"I never went to school because I could not control my powers. It was not until two years ago, on my 18th birthday, that I did. But you can bet that I can read and write! The woman who raised me made sure of that."
I pull another cigarette from the pack. As the fire of the lighter blinds me for a second, I realize that she's looking at me as I've never seen anyone look at me before: as if I were the most fascinating thing on the planet.
"What was the name of the woman who raised you?"
"I don't know her real name; she made me call her Gaia."
The smoke swirls in shades of blue. My head throbs with a dull ache, probably from dehydration.
"And... are you happy there?" I ask.
Her gaze wanders down before coming back up to me. "What do you mean? I'm never unhappy."

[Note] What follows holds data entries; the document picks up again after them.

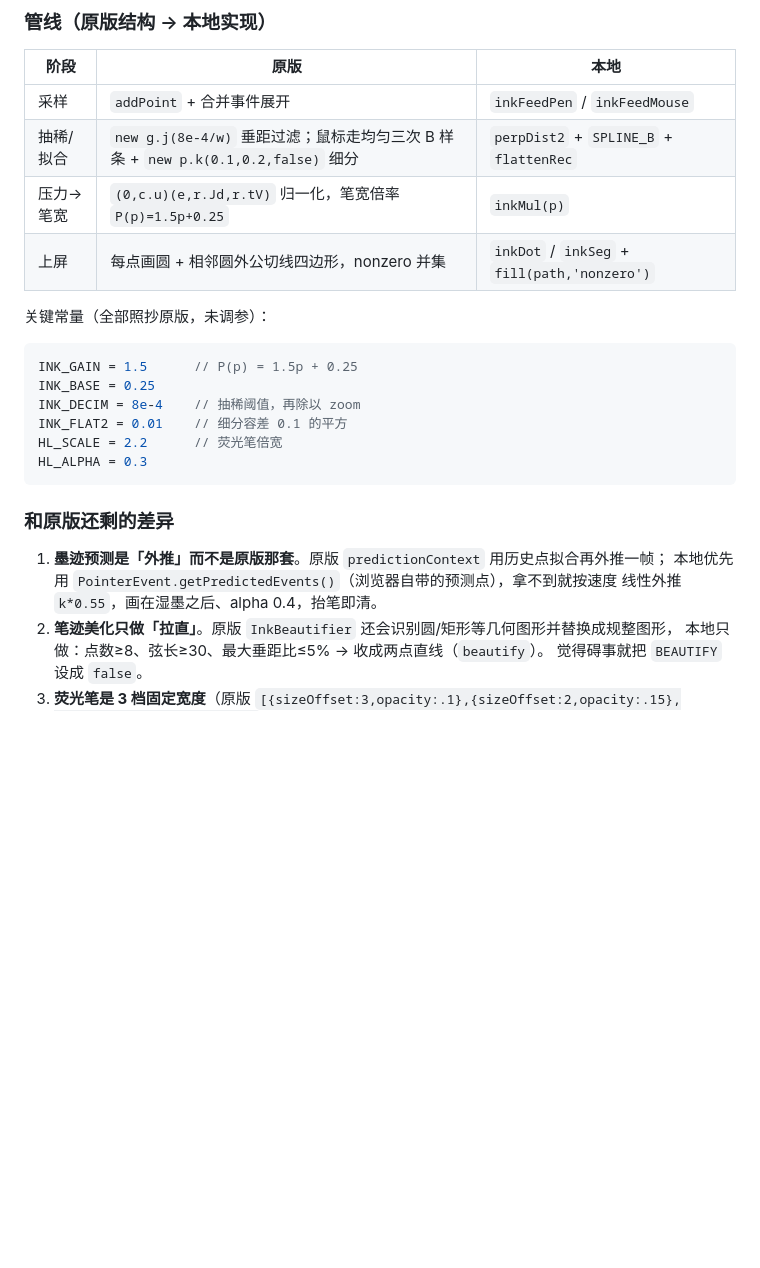
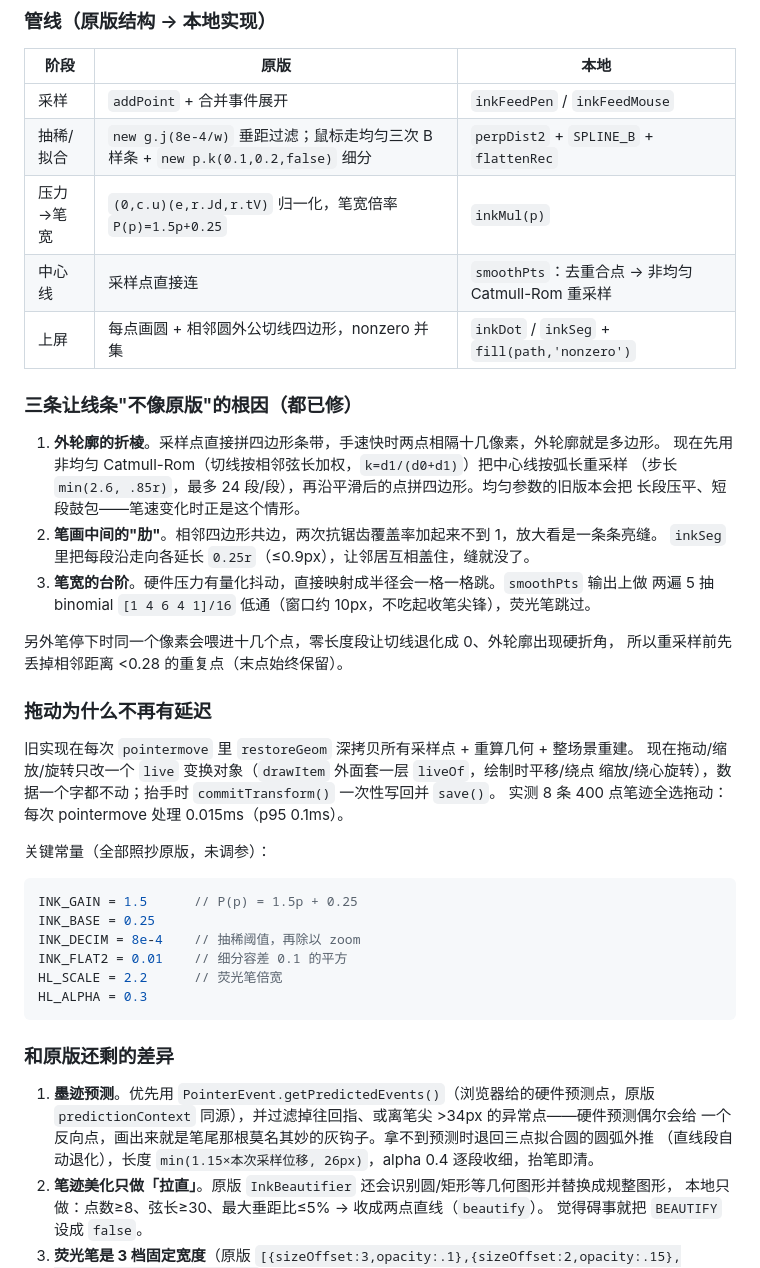
Before and after one commit to 1L7V5101V/MWhiteboard, a Markdown page: README.md, the part around one of its changes. GitHub-like rendering; blank space fills up the shorter version.

Commit message:
书写手感：非均匀样条重采样 + 抗锯齿接缝重叠 + 压力低通，预测改硬件预测点/圆弧外推，拖动改 live 变换

```diff
--- a/README.md
+++ b/README.md
@@ -250,7 +250,29 @@ IndexedDB 自动保存（500ms 防抖）。
 | 采样 | `addPoint` + 合并事件展开 | `inkFeedPen` / `inkFeedMouse` |
 | 抽稀/拟合 | `new g.j(8e-4/w)` 垂距过滤；鼠标走均匀三次 B 样条 + `new p.k(0.1,0.2,false)` 细分 | `perpDist2` + `SPLINE_B` + `flattenRec` |
 | 压力→笔宽 | `(0,c.u)(e,r.Jd,r.tV)` 归一化，笔宽倍率 `P(p)=1.5p+0.25` | `inkMul(p)` |
+| 中心线 | 采样点直接连 | `smoothPts`：去重合点 → 非均匀 Catmull-Rom 重采样 |
 | 上屏 | 每点画圆 + 相邻圆外公切线四边形，nonzero 并集 | `inkDot` / `inkSeg` + `fill(path,'nonzero')` |
+
+### 三条让线条"不像原版"的根因（都已修）
+
+1. **外轮廓的折棱**。采样点直接拼四边形条带，手速快时两点相隔十几像素，外轮廓就是多边形。
+   现在先用非均匀 Catmull-Rom（切线按相邻弦长加权，`k=d1/(d0+d1)`）把中心线按弧长重采样
+   （步长 `min(2.6, .85r)`，最多 24 段/段），再沿平滑后的点拼四边形。均匀参数的旧版本会把
+   长段压平、短段鼓包——笔速变化时正是这个情形。
+2. **笔画中间的"肋"**。相邻四边形共边，两次抗锯齿覆盖率加起来不到 1，放大看是一条条亮缝。
+   `inkSeg` 里把每段沿走向各延长 `0.25r`（≤0.9px），让邻居互相盖住，缝就没了。
+3. **笔宽的台阶**。硬件压力有量化抖动，直接映射成半径会一格一格跳。`smoothPts` 输出上做
+   两遍 5 抽 binomial `[1 4 6 4 1]/16` 低通（窗口约 10px，不吃起收笔尖锋），荧光笔跳过。
+
+另外笔停下时同一个像素会喂进十几个点，零长度段让切线退化成 0、外轮廓出现硬折角，
+所以重采样前先丢掉相邻距离 <0.28 的重复点（末点始终保留）。
+
+### 拖动为什么不再有延迟
+
+旧实现在每次 `pointermove` 里 `restoreGeom` 深拷贝所有采样点 + 重算几何 + 整场景重建。
+现在拖动/缩放/旋转只改一个 `live` 变换对象（`drawItem` 外面套一层 `liveOf`，绘制时平移/绕点
+缩放/绕心旋转），数据一个字都不动；抬手时 `commitTransform()` 一次性写回并 `save()`。
+实测 8 条 400 点笔迹全选拖动：每次 pointermove 处理 0.015ms（p95 0.1ms）。
 
 关键常量（全部照抄原版，未调参）：
 
@@ -265,9 +287,10 @@ HL_ALPHA = 0.3
 
 ### 和原版还剩的差异
 
-1. **墨迹预测是「外推」而不是原版那套**。原版 `predictionContext` 用历史点拟合再外推一帧；
-   本地优先用 `PointerEvent.getPredictedEvents()`（浏览器自带的预测点），拿不到就按速度
-   线性外推 `k*0.55`，画在湿墨之后、alpha 0.4，抬笔即清。
+1. **墨迹预测**。优先用 `PointerEvent.getPredictedEvents()`（浏览器给的硬件预测点，原版
+   `predictionContext` 同源），并过滤掉往回指、或离笔尖 >34px 的异常点——硬件预测偶尔会给
+   一个反向点，画出来就是笔尾那根莫名其妙的灰钩子。拿不到预测时退回三点拟合圆的圆弧外推
+   （直线段自动退化），长度 `min(1.15×本次采样位移, 26px)`，alpha 0.4 逐段收细，抬笔即清。
 2. **笔迹美化只做「拉直」**。原版 `InkBeautifier` 还会识别圆/矩形等几何图形并替换成规整图形，
    本地只做：点数≥8、弦长≥30、最大垂距比≤5% → 收成两点直线（`beautify`）。
    觉得碍事就把 `BEAUTIFY` 设成 `false`。
```
Also changed, not shown: other parts of README.md (+16 -0 lines), demo.png, 5 other files.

I've never heard anything like that before. I must've frowned too much, because right after that she says: "I'm alive, aren't I? The sun shines every morning, and when it doesn't, I light the fireplace and the fire takes its place. My goats and chickens listen to my every thought, and when they sleep, the moon keeps me company. The forest is my home. Every tree, every living thing has taken me in as a part of it. How can I not be happy there?"
My mouth goes dry from holding it open. A yawn stretches her face.
"Come with me," I say as I stand up and walk into my bedroom. "You can sleep here. I've some work to do and then I'll just sleep on the couch."
Without waiting for her response, I leave and sit down at my desk. Her gaze lingers on me before she crawls into bed without closing the door. A warm feeling floods my chest; maybe that means she trusts me now. The computer screen presses on my eyes before I turn down the brightness. The last thing I remember is resting my forehead on my arm to relieve the headache. It didn't feel like I was asleep, but I must've slept for a few hours because as Sofia shakes me by the shoulder, morning light filters through the windows.
"Aiden, wake up! I have to feed the chickens!"
"What?" I mutter with a bitter taste in my mouth.
"They get cranky if they don't eat at exactly 6am!"
"Oh yes, the chickens," I say, as if this is a normal, daily occurrence. I stand up stiff as a tin man and search for my jacket. I also hand Sofia a pair of pants and some socks. She's swimming in them, with only her cute little head sticking out.
The streets are damp, people with sleepy faces trudge to work. I usually go to bed at this time. Sofia starts bouncing up and down to a pop song playing on the radio. I turn the volume up, which makes her even happier. As soon as we enter the dirt road through the woods, I turn off the radio and ask her: "Where do you want me to drop you off?"
"Right here is just fine."
"I can walk you to your house if you want."
"That will not be necessary. You have been so kind to me." Her eyes are bright blue and shine in the morning sun.
"I thought your eyes were a different color." I giggle.
"Oh, they change color depending on the weather." She grins, showing all her teeth.
I wince as she leans over the gear stick to give me a hug.
"I'll never forget you, Aiden." Her voice rings dull in my chest.
I'm not sure what happened, but I wake up with my head lying back on the headrest. I can tell by the sun that it must be about noon. I hurriedly get out of the car and call out: "Sofia!"
Nothing. Just the wind blowing over the leaves. Have I imagined everything? The bloodstain is still on the back seats. As I turn on the ignition, the radio plays the same pop song Sofia was jamming to. At least I hope she got home safe.